But my point is, I spent a year and a half NOT working on any other writing projects because I was so busy researching and trying to get an agent. With each batch of new rejections, I would dive back into my novel, trying to figure out what was wrong. I researched genres. Was my book a mystery or a literary novel? Then, I'd send out more queries, trying out different approaches, different "hooks." Six weeks later (or never), I'd get back more rejections. Back to the drawing board. Yes, I needed to revise my novel, but did I also need to spend countless ours searching out an agent??

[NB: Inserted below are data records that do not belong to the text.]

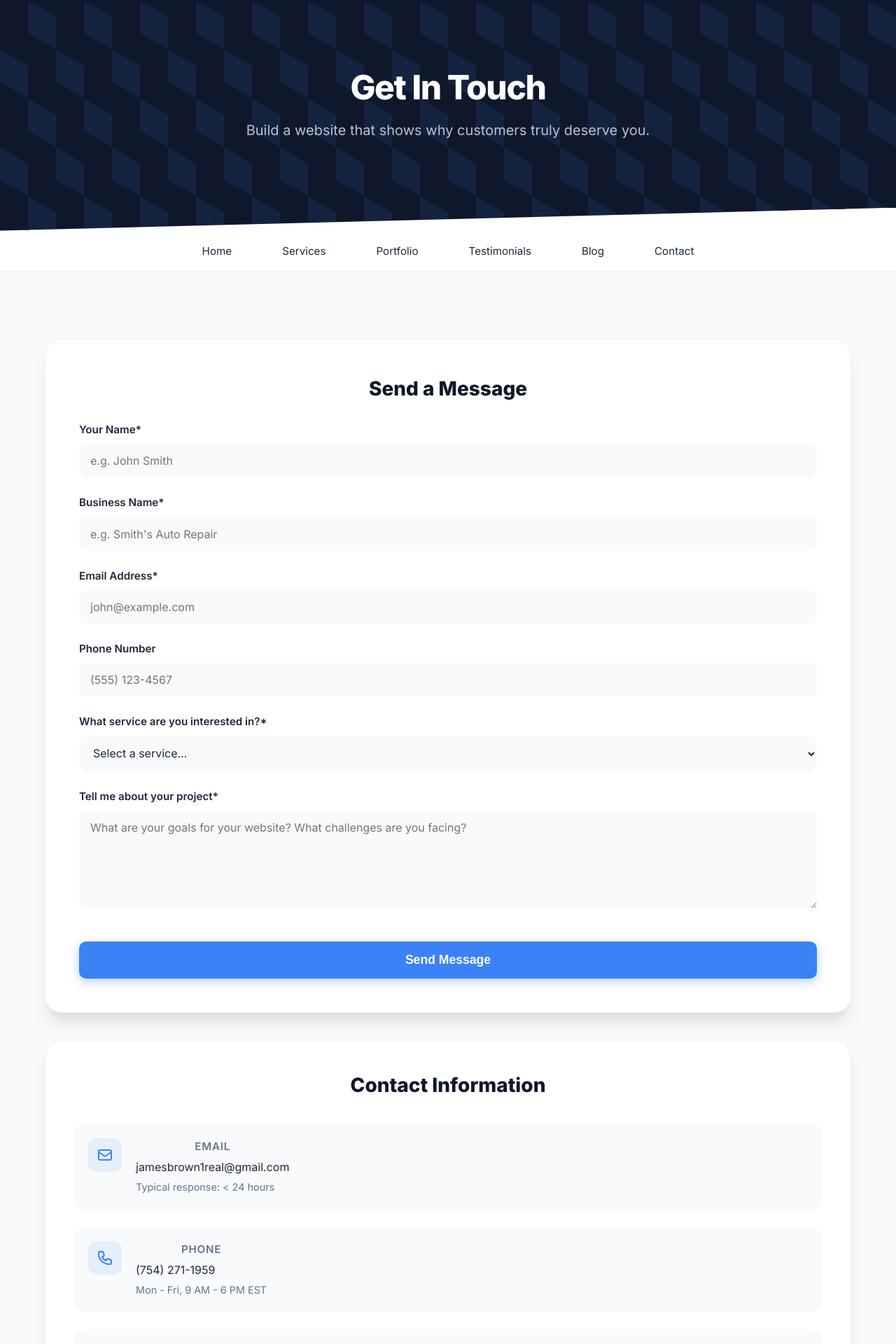
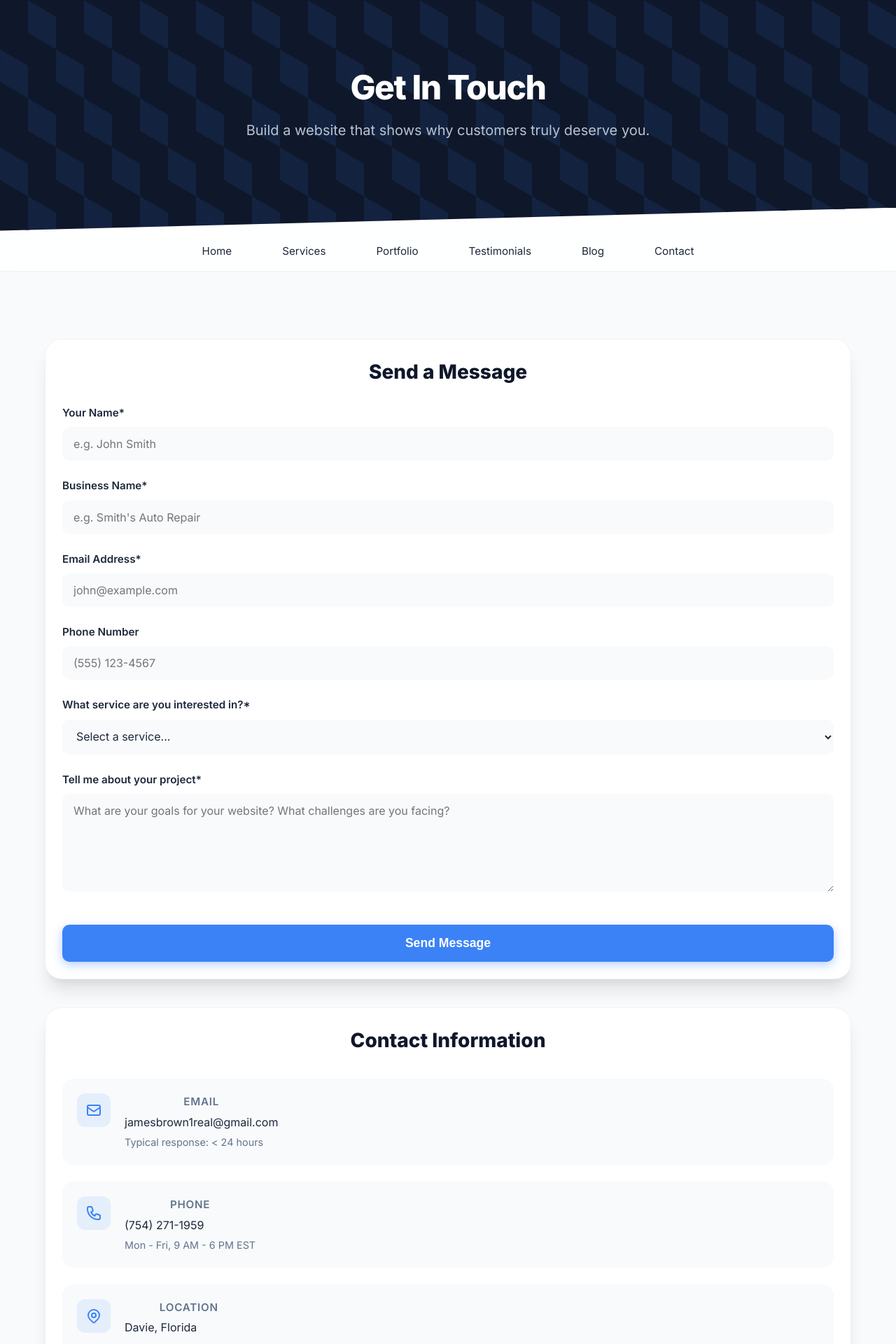
Before and after one commit to JamesBrownR/MeetingSurge, a Jekyll site: the page built from contact/index.html, in a window 1280 px wide. Shown: the top 1920 px of the page at 70% size. Built offline with Jekyll 4.4.1, drawn with Linux system fonts in a browser that asks for light colours.

Commit message:
Update index.html

```diff
--- a/contact/index.html
+++ b/contact/index.html
@@ -29,7 +29,7 @@ description: Contact MeetingSurge for professional web design services for auto
     /* --- CONTACT INFO CARD --- */
     .info-card {
       background: var(--surface);
-      padding: 2.5rem;
+      padding: 1.5rem;
       border-radius: 24px;
       box-shadow: var(--shadow-xl);
       border: var(--card-border);
@@ -126,7 +126,7 @@ description: Contact MeetingSurge for professional web design services for auto
     /* --- FORM CARD --- */
     .form-card {
       background: var(--surface);
-      padding: 3rem;
+      padding: 1.5rem;
       border-radius: 24px;
       box-shadow: var(--shadow-xl);
       border: var(--card-border);
```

Finally, my friend Lisa Logan published a collection of her short stories on Smashwords from her master's thesis. I had a master's thesis sitting on my computer, too. Along with tons of other short stories. I decided to follow her lead and publish a mini collection on Smashwords. Two years later, I've completed a draft of my second novel, published another collection of short stories on Amazon, and have just released a how-to guide with Lisa called Publishing and Selling Your Ebook on Kindle.

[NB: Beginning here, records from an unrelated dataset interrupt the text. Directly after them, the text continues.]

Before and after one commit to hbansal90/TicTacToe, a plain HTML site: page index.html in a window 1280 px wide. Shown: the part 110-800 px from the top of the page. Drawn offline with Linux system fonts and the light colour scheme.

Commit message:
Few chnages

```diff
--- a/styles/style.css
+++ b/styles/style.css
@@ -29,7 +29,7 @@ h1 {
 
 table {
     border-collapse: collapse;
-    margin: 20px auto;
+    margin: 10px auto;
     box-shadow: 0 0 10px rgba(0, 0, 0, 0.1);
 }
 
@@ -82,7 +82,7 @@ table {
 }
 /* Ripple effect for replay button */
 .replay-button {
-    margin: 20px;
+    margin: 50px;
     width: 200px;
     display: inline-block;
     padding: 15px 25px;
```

If you are a writer who, like me, won't feel satisfied until your books are out there to be read -- whether by 10 people or 10,000 people -- can you afford NOT to self publish? Sure, if you already have contacts in publishing and/or have the time (and money) to travel to writing conferences, networking and meeting literary agents, then traditional publishing might be the best route for you. But many of us can't do that. We have kids or a full-time job, or we can't afford to spend $300+ on a conference or take a weekend trip to New York City to hobnob with literary agents and visit publishing houses. For the typical, every-day person, self publishing might be the only viable option.
Yes, you have to spend tons of time marketing your own books, but from what I've learned, traditionally published writers are having to do that anyway. They tour, they blog, they tweet... If you only have one year to spend "getting serious" about writing -- do you spend that time trying to find an agent, or do you write? For me, now, the answer is clear -- I write.